It was a great moment in a difficult time. Because, if I’m being honest, for educators like me, going to school right now is just plain hard.

Every day, my team is deluged with emails, phone calls and messages from families angry about our covid-19 policies. Across the United States, and here in Worthington, Ohio, a Columbus suburb where I’m the schools superintendent, public schools are becoming battlegrounds over health and politics.

Clearly, this is a harrowing time for parents, and I understand that we’re all nervous. We want our students to be safe, to experience the special events we value and to have positive peer interactions. We want our children to be taught information that aligns with our family values. When any of those items is at risk, it creates fear, and often we express our fear as anger.

But educators nationwide are doing their best at a moment when consistent decision-making has been impossible because of ever-changing health guidance, recommendations and data. When Worthington’s new school year started Aug. 18, we had a mask mandate for K-8 students; five days later, because of concerns about the delta variant, the school board voted to extend the mandate to high schools.

Now, many parents here are angry about masks. Angry about students having to wear them. Angry when someone isn’t wearing them. Some families want more restrictions. Others think the school district is making decisions that should be better left to families.

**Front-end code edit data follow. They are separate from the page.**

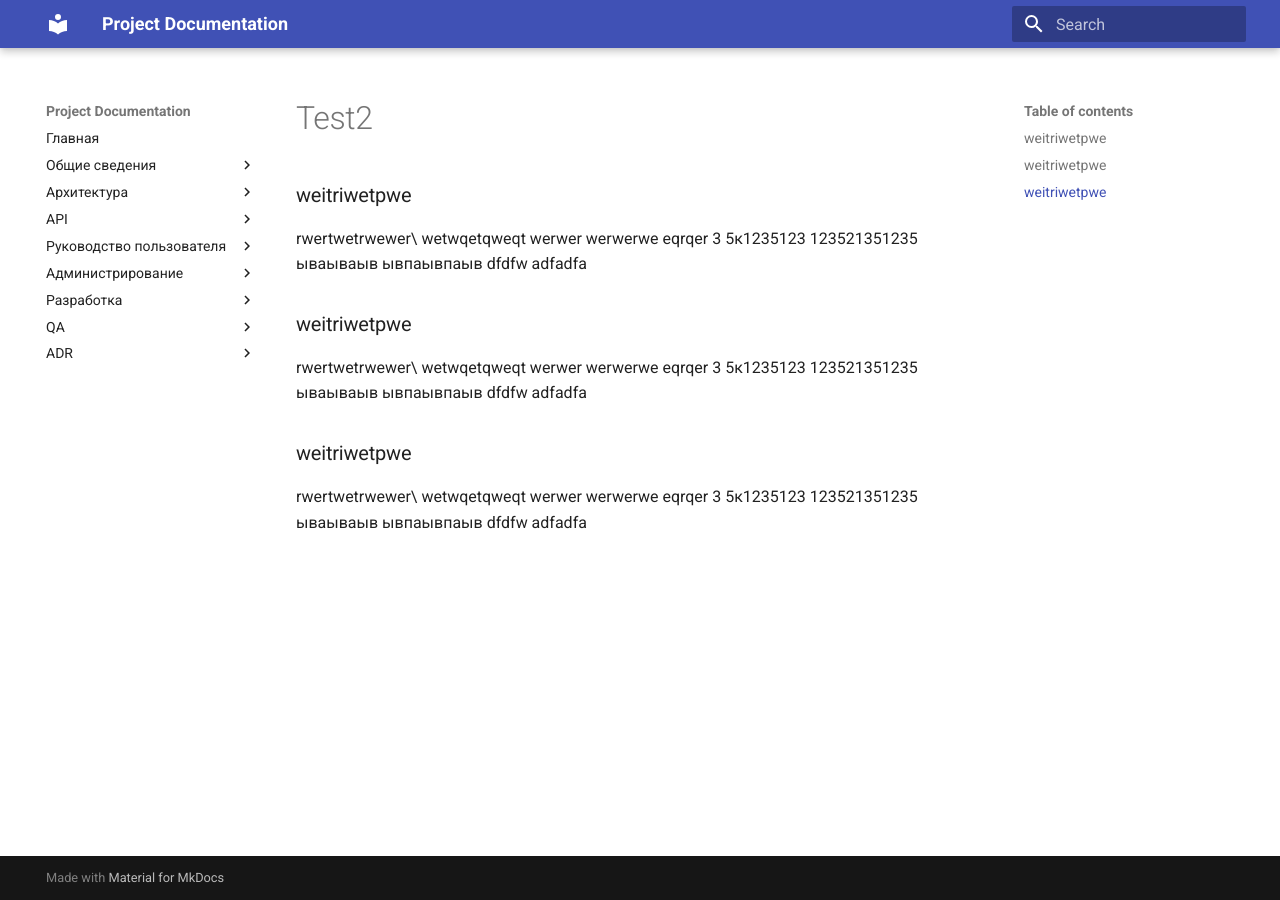
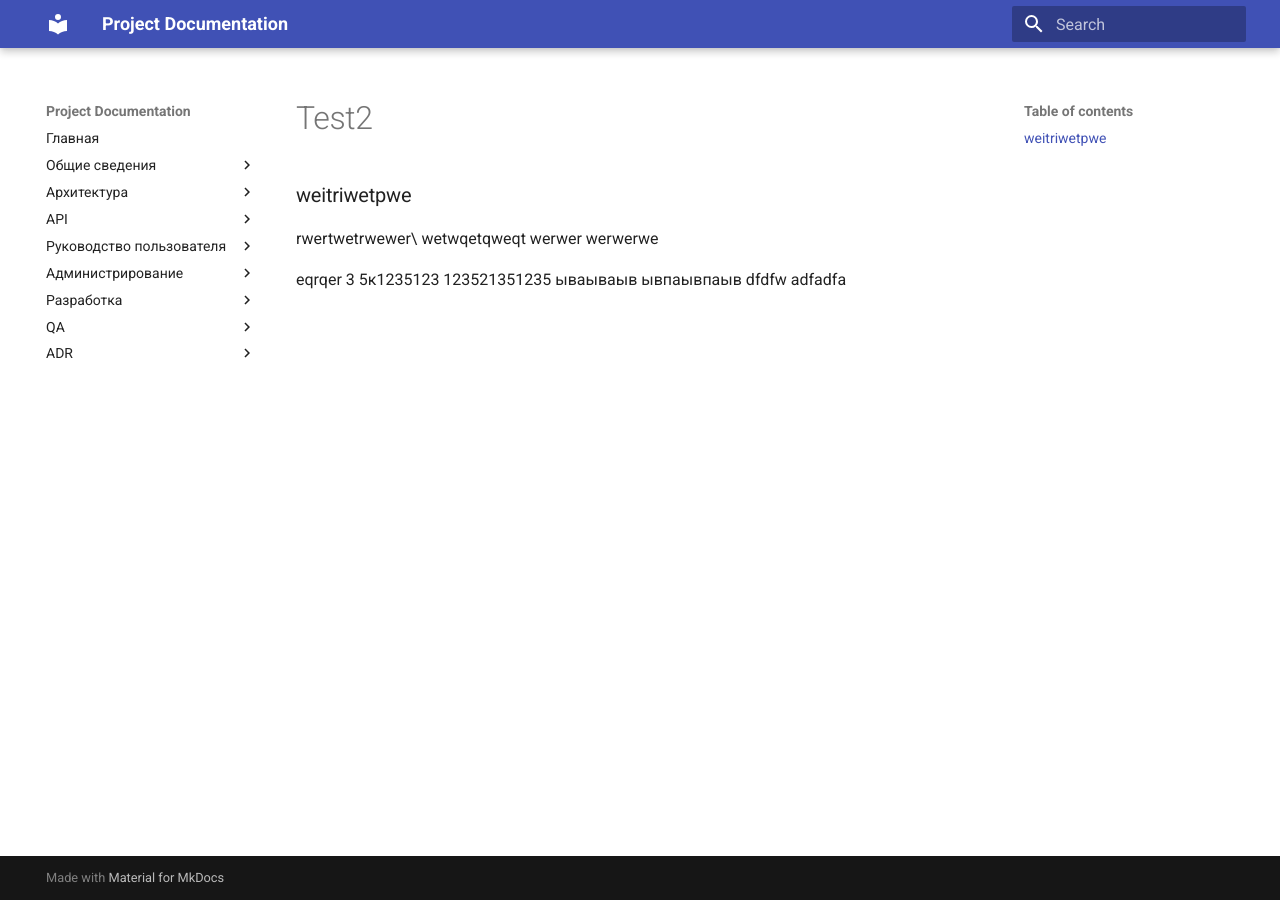
Before and after one commit to techwri/Demo, an MkDocs documentation site: the page built from docs/architecture/test2.md, in a window 1280 px wide. Built offline with MkDocs 1.6.1 and Material for MkDocs 9.7.7, drawn with Linux system fonts in a browser that asks for light colours.

Commit message:
Remove duplicate content from test2.md

```diff
--- a/docs/architecture/test2.md
+++ b/docs/architecture/test2.md
@@ -3,6 +3,7 @@ rwertwetrwewer\
 wetwqetqweqt
 werwer
 werwerwe
+
 eqrqer
 3  5к1235123
 123521351235
@@ -10,27 +11,3 @@ eqrqer
 ывпаывпаыв
 dfdfw
 adfadfa
-### weitriwetpwe
-rwertwetrwewer\
-wetwqetqweqt
-werwer
-werwerwe
-eqrqer
-3  5к1235123
-123521351235
-ываываыв
-ывпаывпаыв
-dfdfw
-adfadfa
-### weitriwetpwe
-rwertwetrwewer\
-wetwqetqweqt
-werwer
-werwerwe
-eqrqer
-3  5к1235123
-123521351235
-ываываыв
-ывпаывпаыв
-dfdfw
-adfadfa
```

The frustrating truth is that the policy one parent wants might be the exact opposite of what their next-door neighbor wants. We need more people to be cognizant of this, to be more patient, and if possible, to stop putting educators in the middle.

Schools’ stressors aren’t confined to masks and vaccine debates, though. Like many employers, they face enormous staffing challenges in the pandemic. Worthington is at the razor’s edge in terms of our bus driver staffing, which affects our ability to transport students to school and to events. The job’s difficulty and required qualifications make hiring drivers taxing every year. In the pandemic, it’s almost impossible.

There’s also a critical shortage of substitute teachers throughout central Ohio, and over the past year, we’ve seen more turnover of support staff in special education, kitchen staff, maintenance and other areas. For some people, the things they were asked to do last school year, and at the beginning of this year, don’t seem worth it.

Our employees need a break. If you treat bus drivers poorly, they have many, many other job options. Likewise, your principal may be at their breaking point. Our school nurses are on the front lines of people’s emotions. They’re working to keep students and families safe. Please work with them, not against them.

We have great educators in Worthington. But our teachers, like teachers everywhere, are juggling a lot, and getting beaten up all day, every day, by complaints about too many restrictions — or too few. All the conflict has some wondering how they’ll keep this up.

My plea is for all of us to simply recognize that this is a stressful time. School administrators, teachers and support staff take our responsibility to students and the community very seriously. We signed up to work with kids. To attempt to love them, teach them, shape them and help them grow. We can get through this together. But let’s do it holding hands, not pitchforks.